- Opening Delimiter -

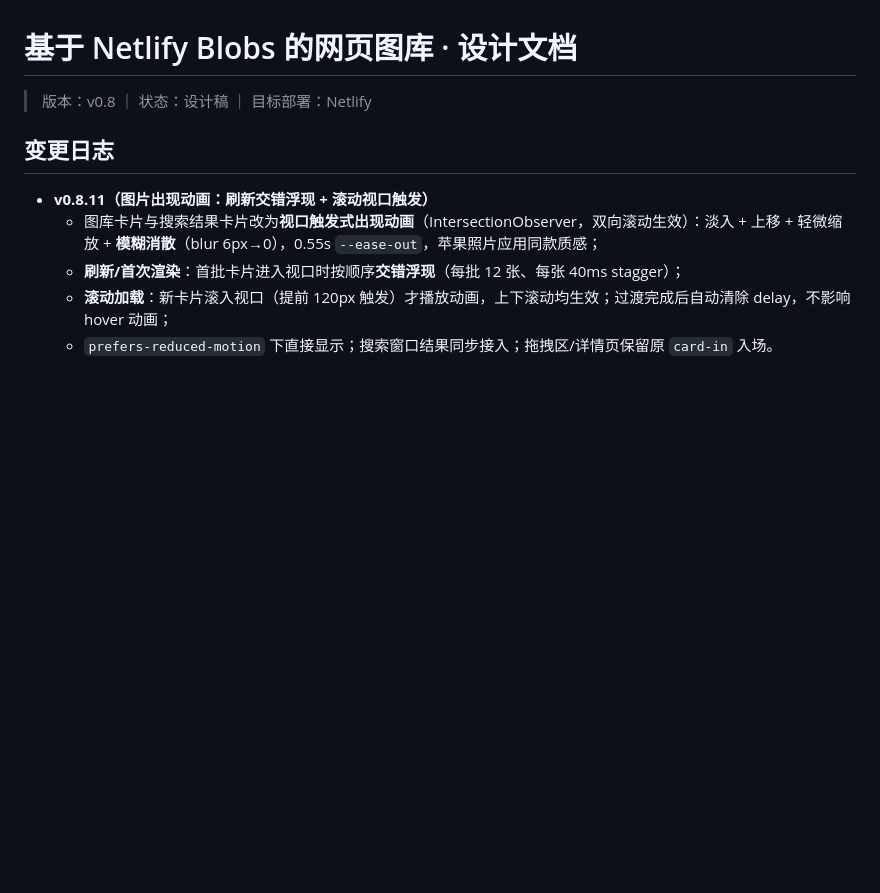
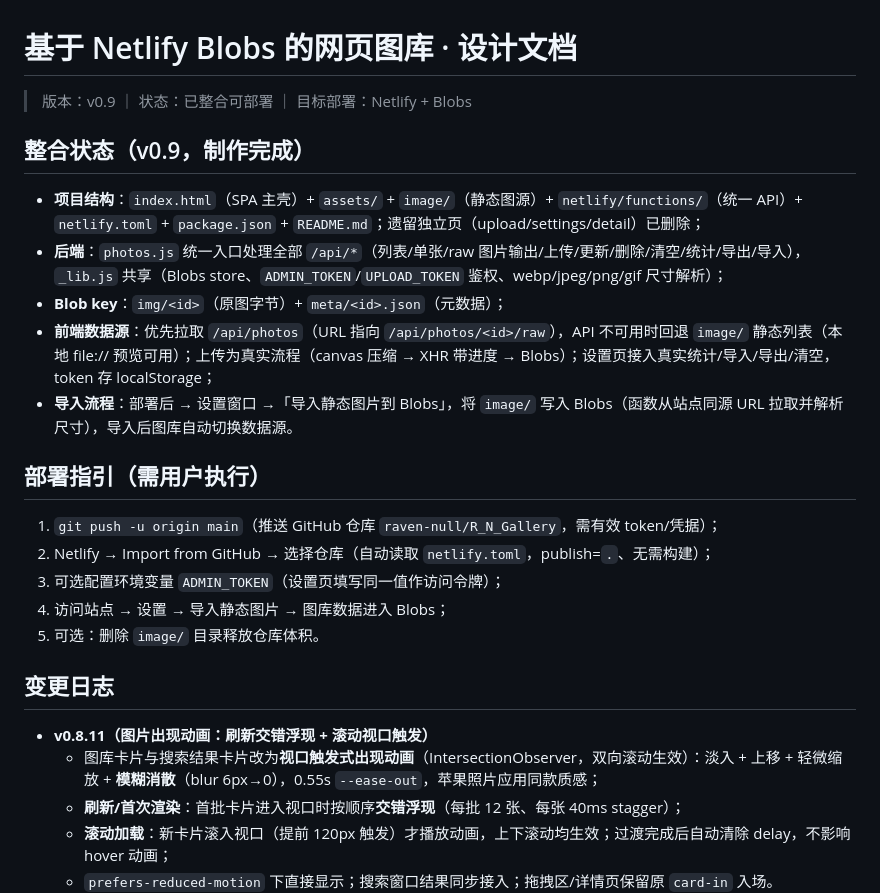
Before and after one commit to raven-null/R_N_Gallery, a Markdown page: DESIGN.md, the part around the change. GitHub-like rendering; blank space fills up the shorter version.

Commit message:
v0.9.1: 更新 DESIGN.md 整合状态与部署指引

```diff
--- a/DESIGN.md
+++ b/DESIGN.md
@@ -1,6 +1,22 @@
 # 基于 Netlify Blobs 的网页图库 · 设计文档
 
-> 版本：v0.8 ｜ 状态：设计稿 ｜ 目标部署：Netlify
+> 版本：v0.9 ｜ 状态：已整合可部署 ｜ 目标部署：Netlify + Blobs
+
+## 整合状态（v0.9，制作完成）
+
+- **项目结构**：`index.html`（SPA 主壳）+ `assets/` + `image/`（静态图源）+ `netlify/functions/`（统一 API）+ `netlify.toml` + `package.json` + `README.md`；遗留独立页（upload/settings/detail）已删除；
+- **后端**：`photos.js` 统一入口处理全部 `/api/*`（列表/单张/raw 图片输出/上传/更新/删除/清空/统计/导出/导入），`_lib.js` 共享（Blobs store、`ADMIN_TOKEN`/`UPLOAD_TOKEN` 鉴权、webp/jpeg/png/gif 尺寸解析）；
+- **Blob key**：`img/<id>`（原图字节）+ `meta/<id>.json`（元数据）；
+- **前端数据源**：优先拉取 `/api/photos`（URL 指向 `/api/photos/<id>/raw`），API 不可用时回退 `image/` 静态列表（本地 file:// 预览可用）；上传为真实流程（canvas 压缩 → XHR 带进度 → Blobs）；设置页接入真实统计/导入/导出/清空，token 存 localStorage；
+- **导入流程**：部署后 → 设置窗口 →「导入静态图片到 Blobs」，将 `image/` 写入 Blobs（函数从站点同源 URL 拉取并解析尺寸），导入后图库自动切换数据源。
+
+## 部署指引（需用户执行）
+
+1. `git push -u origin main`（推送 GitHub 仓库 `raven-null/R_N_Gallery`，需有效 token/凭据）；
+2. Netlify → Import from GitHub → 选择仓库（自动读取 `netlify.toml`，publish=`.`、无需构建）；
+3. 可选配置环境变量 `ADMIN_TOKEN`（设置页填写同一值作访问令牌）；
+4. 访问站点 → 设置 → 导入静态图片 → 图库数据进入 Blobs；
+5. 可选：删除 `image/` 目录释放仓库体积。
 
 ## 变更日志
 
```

- Closing Delimiter -

_Your instructions_:
Extract each line from the listing that holds the word "Blobs".

_Problem solution_:
 # 基于 Netlify Blobs 的网页图库 · 设计文档
+> 版本：v0.9 ｜ 状态：已整合可部署 ｜ 目标部署：Netlify + Blobs
+- **后端**：`photos.js` 统一入口处理全部 `/api/*`（列表/单张/raw 图片输出/上传/更新/删除/清空/统计/导出/导入），`_lib.js` 共享（Blobs store、`ADMIN_TOKEN`/`UPLOAD_TOKEN` 鉴权、webp/jpeg/png/gif 尺寸解析）；
+- **前端数据源**：优先拉取 `/api/photos`（URL 指向 `/api/photos/<id>/raw`），API 不可用时回退 `image/` 静态列表（本地 file:// 预览可用）；上传为真实流程（canvas 压缩 → XHR 带进度 → Blobs）；设置页接入真实统计/导入/导出/清空，token 存 localStorage；
+- **导入流程**：部署后 → 设置窗口 →「导入静态图片到 Blobs」，将 `image/` 写入 Blobs（函数从站点同源 URL 拉取并解析尺寸），导入后图库自动切换数据源。
+4. 访问站点 → 设置 → 导入静态图片 → 图库数据进入 Blobs；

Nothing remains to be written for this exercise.